Day two of the Building Envelope Contractors (BEC) Conference began with a look at several emerging technologies that could change the way glass facades are designed and constructed. The event, organized by the National Glass Association, ended today in Nashville. One session Tuesday morning a look at insulating glass retrofits, 5G glass antennas, and transparent photovoltaic coatings.

Anas Al Kassas discussed insulating glass retrofit solutions during the BEC Conference.

Anas Al Kassa with InoVues began with a look at his company’s retrofit insulating glass system. He pointed out that buildings are responsible for 40% of the energy loss in buildings, and many buildings today still have single-pane glass, while others still have older lower-performing glass.

Presently, many cities are now targeting windows among their building efficiency requirements and offering incentives for owners to retrofit their buildings.
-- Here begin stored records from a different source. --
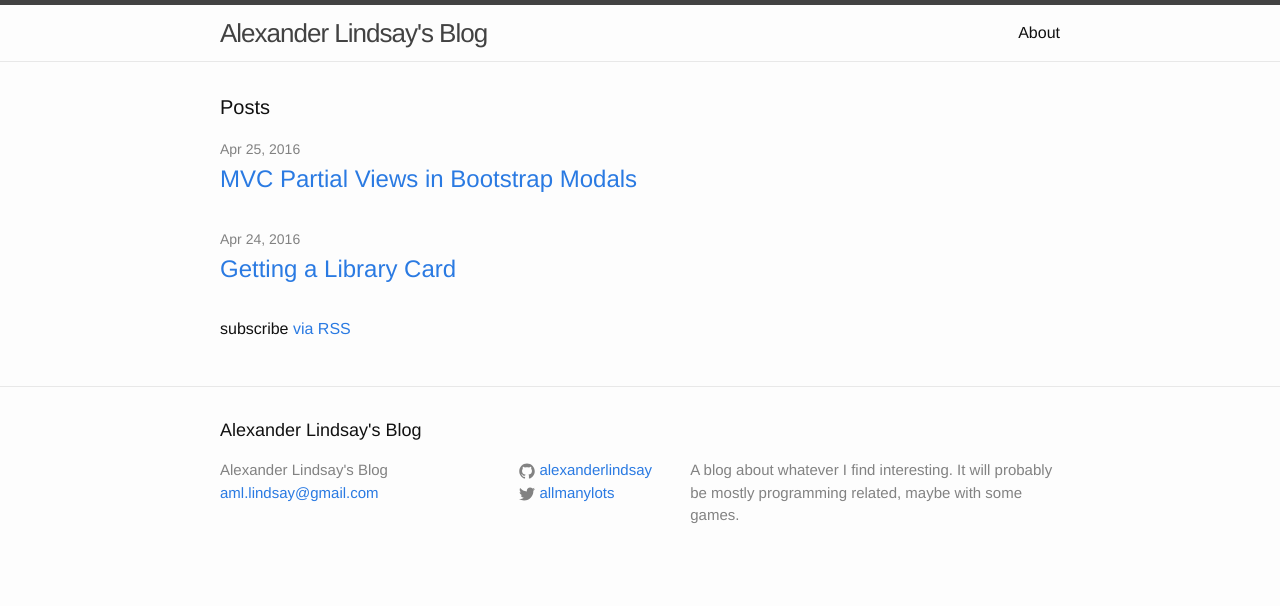
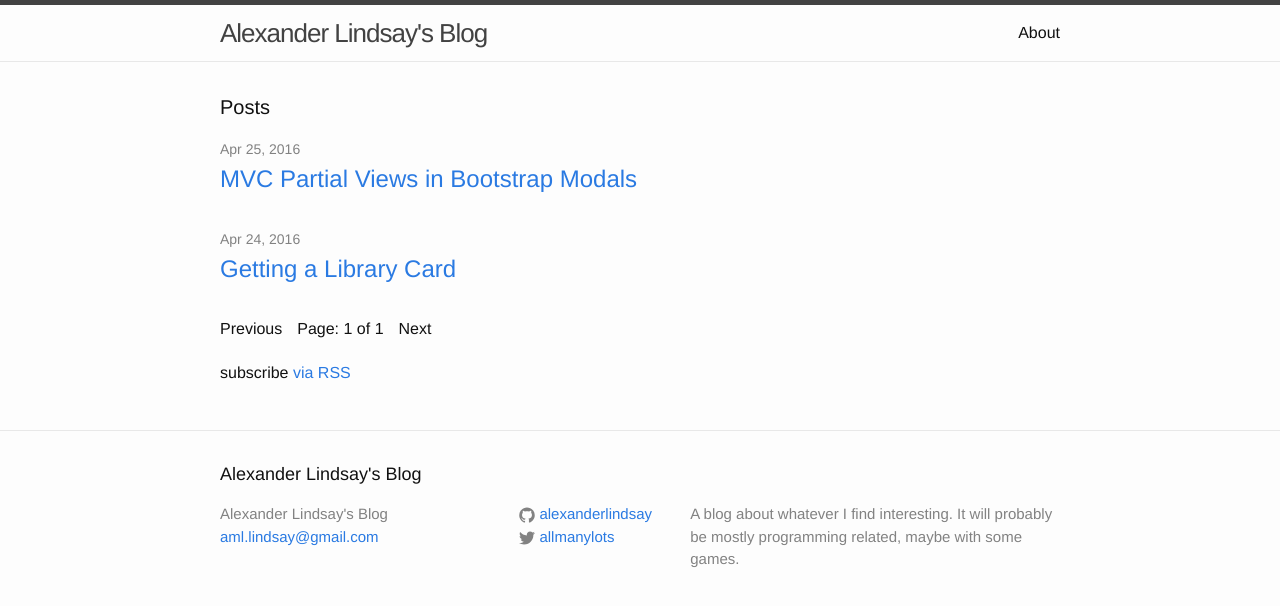
Before and after one commit to AlexanderLindsay/AlexanderLindsay.github.io, a Jekyll site: the page built from index.html, in a window 1280 px wide. Shown: the top 606 px of the page. Built offline with Jekyll 4.4.1, drawn with Linux system fonts in a browser that asks for light colours; the list of posts is cut into pages by our own code.

Commit message:
Added pagination
- Page size set to 10

- just basic css

```diff
--- a/_config.yml
+++ b/_config.yml
@@ -11,11 +11,12 @@ email: aml.lindsay@gmail.com
 description: > # this means to ignore newlines until "baseurl:"
     A blog about whatever I find interesting. It will probably be mostly programming related, maybe with some games.
 baseurl: "" # the subpath of your site, e.g. /blog
-url: "https://alexanderlindsay.github.io" # the base hostname & protocol for your site
+url: "https://amlblog.net" # the base hostname & protocol for your site
 twitter_username: allmanylots
 github_username: alexanderlindsay
 exclude: [README.md]
 tz: America/Los_Angeles
+paginate: 10
 
 # Build settings
 markdown: kramdown
@@ -25,3 +26,4 @@ kramdown:
 
 gems:
     - jekyll-gist
+    - jekyll-paginate
--- a/_sass/_layout.scss
+++ b/_sass/_layout.scss
@@ -249,3 +249,21 @@
     padding: 10px;
     padding-bottom: 20px;
 }
+
+.pagination {
+    display: flex;
+    align-items: center;
+    justify-content: flex-start;
+    padding-bottom: 20px;
+}
+
+    .pagination .previous {
+    }
+
+    .pagination .page-number {
+        margin-left: 15px;
+        margin-right: 15px;
+    }
+
+    .pagination .next {
+    }
--- a/index.html
+++ b/index.html
@@ -7,7 +7,7 @@ layout: default
   <h1 class="page-heading">Posts</h1>
 
   <ul class="post-list">
-    {% for post in site.posts %}
+    {% for post in paginator.posts %}
       <li>
         <span class="post-meta">{{ post.date | date: "%b %-d, %Y" }}</span>
 
@@ -18,6 +18,20 @@ layout: default
     {% endfor %}
   </ul>
 
+  <div class="pagination">
+      {% if paginator.previous_page %}
+        <a href="{{ paginator.previous_page_path | prepend: site.baseurl }}" class="previous">Previous</a>
+      {% else %}
+        <span class="previous">Previous</span>
+      {% endif %}
+      <span class="page-number">Page: {{ paginator.page }} of {{ paginator.total_pages }}</span>
+      {% if paginator.next_page %}
+        <a href="{{ paginator.next_page_path | prepend: site.baseurl }}" class="next">Next</a>
+      {% else %}
+        <span class="next">Next</span>
+      {% endif %}
+  </div>
+
   <p class="rss-subscribe">subscribe <a href="{{ "/feed.xml" | prepend: site.baseurl }}">via RSS</a></p>
 
 </div>
```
But there are some problems preventing traditional retrofits, he said. These include high costs, business/occupant disruption, and unrealistic payback.

Kassa says his company’s product is like a full window replacement but not as costly. The system uses the existing windows as part of the solution, requiring 70% fewer materials than traditional retrofits. The system is also pre-fabricated offsite and over-glazed, allowing installation without disrupting operations.

He added that the system could also be combined with other glass products, such as dynamic glass, to provide even more benefits. He added that the cost-benefit analysis studies they’ve done show payback is under 10 years.

Mika Partanen with Stealthcase Oy wasn’t able to attend in person, so provided a virtual look at his company’s technology, which can transform low-E glass can from a wireless connectivity blocker into an enabler. He said this is because low-E kills indoor connectivity. Coated glass constrains modern wireless communication and today’s buildings are incompatible with 5G, Internet of Things and future mobile communication technologies.

His company developed a laser treatment that turns glass into an undetectable antenna that requires no power. The process treats the glass edge with a laser antenna pattern, and fabricators can use the technology to make the building facades “signal transparent.”

“Fabricators are in a good position to enhance and future-proof building connectivity,” he said, explaining they can add significant value to building infrastructure.

The third presenter, Miles Barr with Ubiquitous Energy, talked about his company’s transparent photovoltaic coatings. He began with the question: “What if every surface around us could generate invisible renewable electricity?” As an industry, he said, we love to build with glass. So the goal is to make it work from an energy perspective.

His company’s glass looks completely transparent, like ordinary low-E glass.

“Our technology is based on the concept of letting visible light through,” he said, explaining the glass is designed to match standard window glass. He described it as a low-E insulating glass unit that also generates electricity.

Ubiquitous Energy’s technology is about more than just transparency. The glass also has to meet all aesthetic requirements of a low-E coating: neutral color, high clarity, defect-free, and non-obstructive views.

Used on a vertical surface of a building, Barr said the project can have up to 50 times more surface area compared to installing solar panels on a rooftop. The energy produced can offset up to 30% of the building’s electricity.

The BEC conference concludes today. Stay tuned to USGNN™ for more news from Nashville.